Certifications are a tricky topic. Just because a trainer has a certification does not mean they are a skilled trainer. There is no official governing body within dog training. Certification programs can be created by anyone, and every certification has different requirements. If you're looking at a trainer with certifications, do some research to know what is involved to get that certification (time it takes, spectrum of topics covered, training methods that are learned, practical application/hands on experience that is required, etc). A lot of these certification programs require very little hands on application, so they may be knowledgeable in theory but they may not have the ability to effectively apply that to the real world.

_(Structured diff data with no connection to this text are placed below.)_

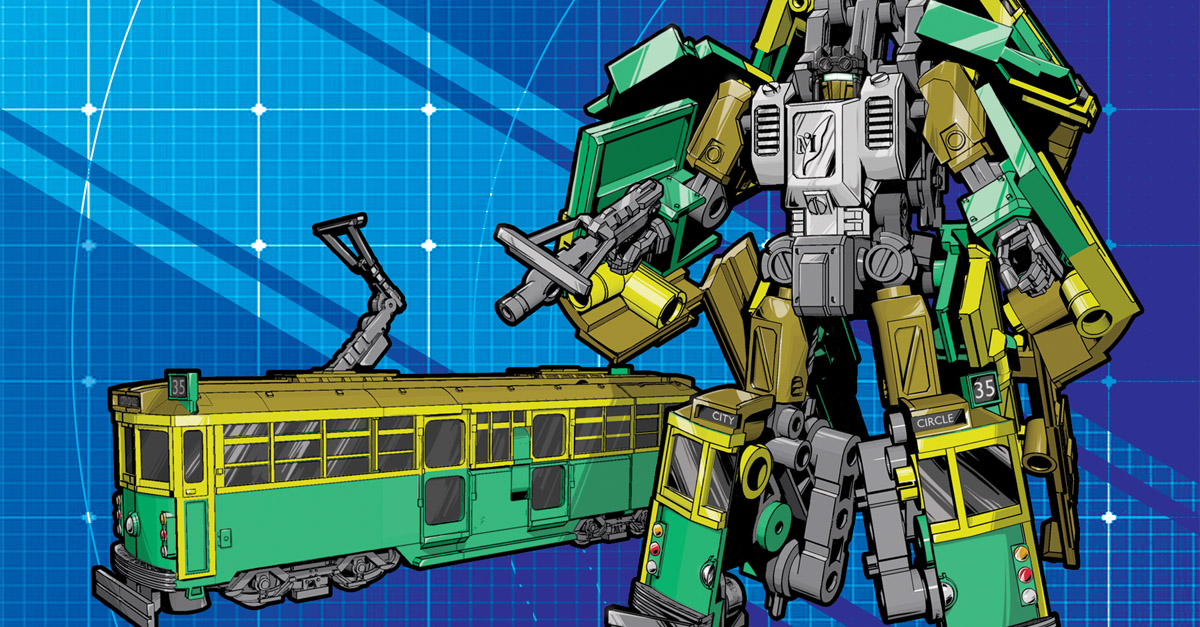
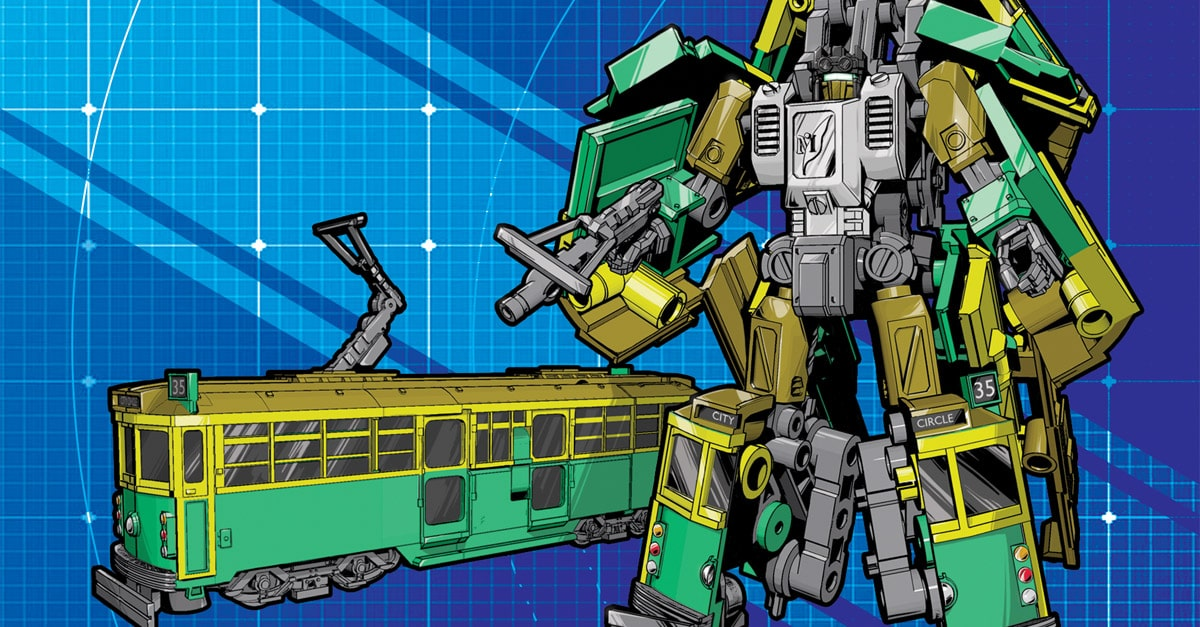
Optimise images, rename layouts to Layout

diff --git a/src/components/Post/index.js b/src/components/Post/index.js
@@ -3,7 +3,7 @@ import { Link } from "gatsby";
 import { Helmet } from "react-helmet";
 import { Date, RichText } from "prismic-reactjs";
 import BarPattern from "components/BarPattern";
-import Layout from "../layouts";
+import Layout from "components/Layout";
 import { ImageCaption, Quote, Text } from "../slices";
 import { Container, DateContainer, Nav } from "./styles";
 

diff --git a/src/pages/homepage.js b/src/pages/homepage.js
@@ -1,5 +1,5 @@
 import React from "react";
-import Layout from "components/layouts";
+import Layout from "components/Layout";
 import PostListing from "components/PostListing";
 import BlogHomeHead from "components/BlogHomeHead";
 

diff --git a/src/pages/about.js b/src/pages/about.js
@@ -1,5 +1,5 @@
 import React from "react";
-import Layout from "components/layouts";
+import Layout from "components/Layout";
 import AboutContent from "components/AboutContent";
 import { graphql } from "gatsby";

Another thing to look at is if that particular trainer does dog sports or other activities with their personal dog(s). You shouldn't just look at if they do dog sports in general, but how they do those sports. Do they compete in 1 or 2 sports but have gone to a high level? If so, they most likely have a very specialized knowledge base. Or do they participate in a variety of dog sports? If they do that, their breadth of knowledge is greater. They are also able to take concepts from one sport and apply it to another. Which helps with training in general because dogs are individuals and require and individual approach to training. For non-dog sport activities, do their dogs have advanced obedience skills such as reliable off leash training? Do they take their dog into public settings and it is relaxed at the brewery or can they go into a dog friendly store and it listens to cues/commands? If they demo with their dog in class or at events, is it focused and demonstrates the skills or do they have to be on leash because they are distracted or pulling to try and say hi to other people/dogs? We have worked with many other trainers from various training facilities. Some trainers clearly have a lot of skills on their dogs, and other trainers clearly don't have much control of their dog. If a trainer can't get basic or advanced skills on their own dogs, I am going to question if they can do so effectively with client dogs as well.

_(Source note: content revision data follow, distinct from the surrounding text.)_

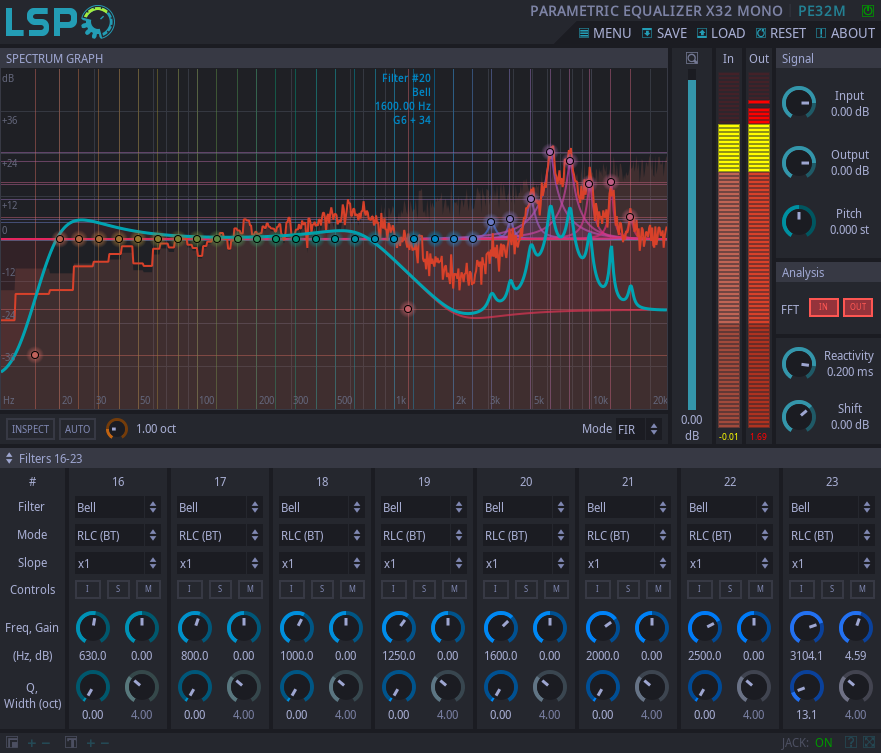
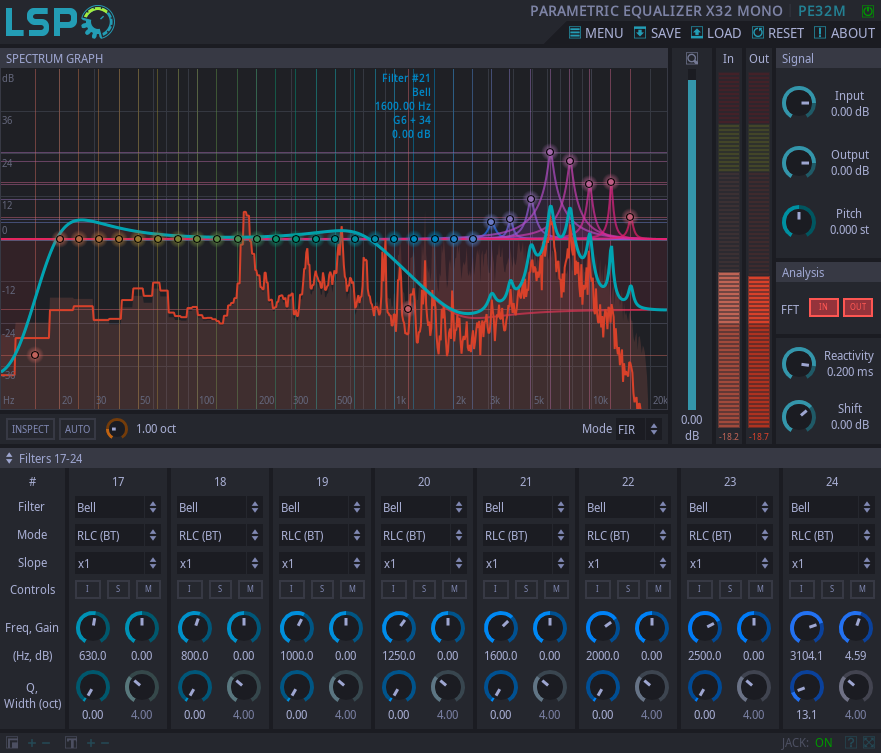
Changed the numbering of filters.
The numbering of filters starts with one, at the UI level.
Updated screenshots.

diff --git a/src/main/ui/para_equalizer.cpp b/src/main/ui/para_equalizer.cpp
@@ -637,7 +637,7 @@ namespace lsp
                     lc_string.set("lists.filters.index.right_id");
                 else
                     lc_string.set("lists.filters.index.filter_id");
-                lc_string.params()->set_int("id", filter_index % nFilters);
+                lc_string.params()->set_int("id", ((filter_index % nFilters)+1) );
                 lc_string.format(&text);
                 params.set_string("filter", &text);
                 lc_string.params()->clear();
@@ -1264,10 +1264,10 @@ namespace lsp
 
             // Set-up parameters
             size_t filter_type =
-                (freq <= 100.0f)    ? meta::para_equalizer_metadata::EQF_HIPASS     :
-                (freq <= 300.0f)    ? meta::para_equalizer_metadata::EQF_LOSHELF    :
-                (freq <= 7000.0f)   ? meta::para_equalizer_metadata::EQF_BELL       :
-                (freq <= 15000.0f)  ? meta::para_equalizer_metadata::EQF_HISHELF    :
+                (freq <= 20.0f)    ? meta::para_equalizer_metadata::EQF_HIPASS     :
+                (freq <= 40.0f)    ? meta::para_equalizer_metadata::EQF_LOSHELF    :
+                (freq <= 10000.0f)   ? meta::para_equalizer_metadata::EQF_BELL       :
+                (freq <= 20000.0f)  ? meta::para_equalizer_metadata::EQF_HISHELF    :
                                       meta::para_equalizer_metadata::EQF_LOPASS;
 
             float filter_quality = (filter_type == meta::para_equalizer_metadata::EQF_BELL) ? 2.0f : 0.5f;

Everyone always asks about experience. While experience is good, you can't necessarily just go off of how many years they have been training. Make sure to take a look at what kind of training they have done. Programs like Day Training or Board and Trains may get fairly reliable behaviors in a short time frame, but often times they lack the owner-education component. But the trainer gets a ton of hands on experience. A trainer that has all their experience in Private lessons and Group classes sees the most dogs, but does not get a whole lot of hands on experience. They can be very good at explaining theory, but they don't necessarily have the hands-on practice of applying that theory.
You should also look for proof in the pudding- make sure to read over reviews and dive into their social media. You should be able to see the final picture of the dogs they are training. If you only see dogs doing the basics, ask yourself if the trainer is capable of training passed the basics. Also, look at the demeanor of the dogs, are they doing commands promptly and enthusiastically the first time asked or do they seem stressed, unsure, etc.

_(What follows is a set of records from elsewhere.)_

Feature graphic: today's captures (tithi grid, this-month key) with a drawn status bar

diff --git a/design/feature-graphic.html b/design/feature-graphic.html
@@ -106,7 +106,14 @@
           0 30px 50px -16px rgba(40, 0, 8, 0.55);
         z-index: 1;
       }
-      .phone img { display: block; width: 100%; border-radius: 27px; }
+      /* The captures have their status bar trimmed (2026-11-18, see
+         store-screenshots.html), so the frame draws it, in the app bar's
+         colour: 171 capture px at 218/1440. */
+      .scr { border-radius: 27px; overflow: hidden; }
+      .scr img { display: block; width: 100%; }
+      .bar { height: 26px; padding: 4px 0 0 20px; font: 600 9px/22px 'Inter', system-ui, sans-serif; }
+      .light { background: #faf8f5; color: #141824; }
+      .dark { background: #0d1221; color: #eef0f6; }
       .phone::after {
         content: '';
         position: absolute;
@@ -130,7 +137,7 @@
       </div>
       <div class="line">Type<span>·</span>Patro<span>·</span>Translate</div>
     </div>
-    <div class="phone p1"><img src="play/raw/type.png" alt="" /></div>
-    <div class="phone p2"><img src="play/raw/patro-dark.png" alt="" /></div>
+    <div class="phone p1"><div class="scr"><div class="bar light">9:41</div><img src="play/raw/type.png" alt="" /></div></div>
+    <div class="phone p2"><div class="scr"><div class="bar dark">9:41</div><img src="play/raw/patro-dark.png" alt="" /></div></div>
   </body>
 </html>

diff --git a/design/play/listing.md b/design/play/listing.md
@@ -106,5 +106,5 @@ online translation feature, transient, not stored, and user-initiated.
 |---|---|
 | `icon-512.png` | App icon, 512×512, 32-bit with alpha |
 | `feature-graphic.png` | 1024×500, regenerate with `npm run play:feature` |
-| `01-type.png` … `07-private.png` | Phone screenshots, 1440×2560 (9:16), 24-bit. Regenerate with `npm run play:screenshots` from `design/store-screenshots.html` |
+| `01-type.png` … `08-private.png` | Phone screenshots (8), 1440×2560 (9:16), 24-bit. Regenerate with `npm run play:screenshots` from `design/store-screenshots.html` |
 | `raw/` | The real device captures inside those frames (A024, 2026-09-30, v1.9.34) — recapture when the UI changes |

What methodologies the trainer uses is also important to research. While this particular topic is huge (we will do a separate post that goes more in-depth), here are some things to keep in mind. The most important thing is to know if they appear to have a thorough understanding of all 4 training quadrants. You should be cautious if a trainer refuses to use quadrants or is overly opinionated on one quadrant over the others. Skilled and experienced trainers understand that all dogs aren't the same and all 4 quadrants have their benefits and downfalls. A skilled trainer is able to assess the dog and modify those quadrants to best fit what that individual dog needs and how to best use them for that dog. I would caution working with trainers that use fear mongering language such as "Fear Free/Pain Free" those trainers tend to be ignorant and do not have a good understanding of the 4 quadrants. I would caution working with trainers who guarantee results on a specific timeline as these trainers often will use as much force as necessary to get the result. Finally, I would also caution a trainer who doesn't use rewards (such as food, toys, access to things the dog wants, etc.) especially at the beginning or learning phase of training.
At the end of the day you need to find a trainer that you vibe with, you respect their opinions, and you are making progress. Dog training can be a slow process, but that doesn't mean you shouldn't be seeing at least incremental improvements. If you have kept the lines of communication open with your trainer and you have made them aware of the things you are still struggling with, but aren't seeing any progress with their suggestions, don't be afraid to find a new trainer!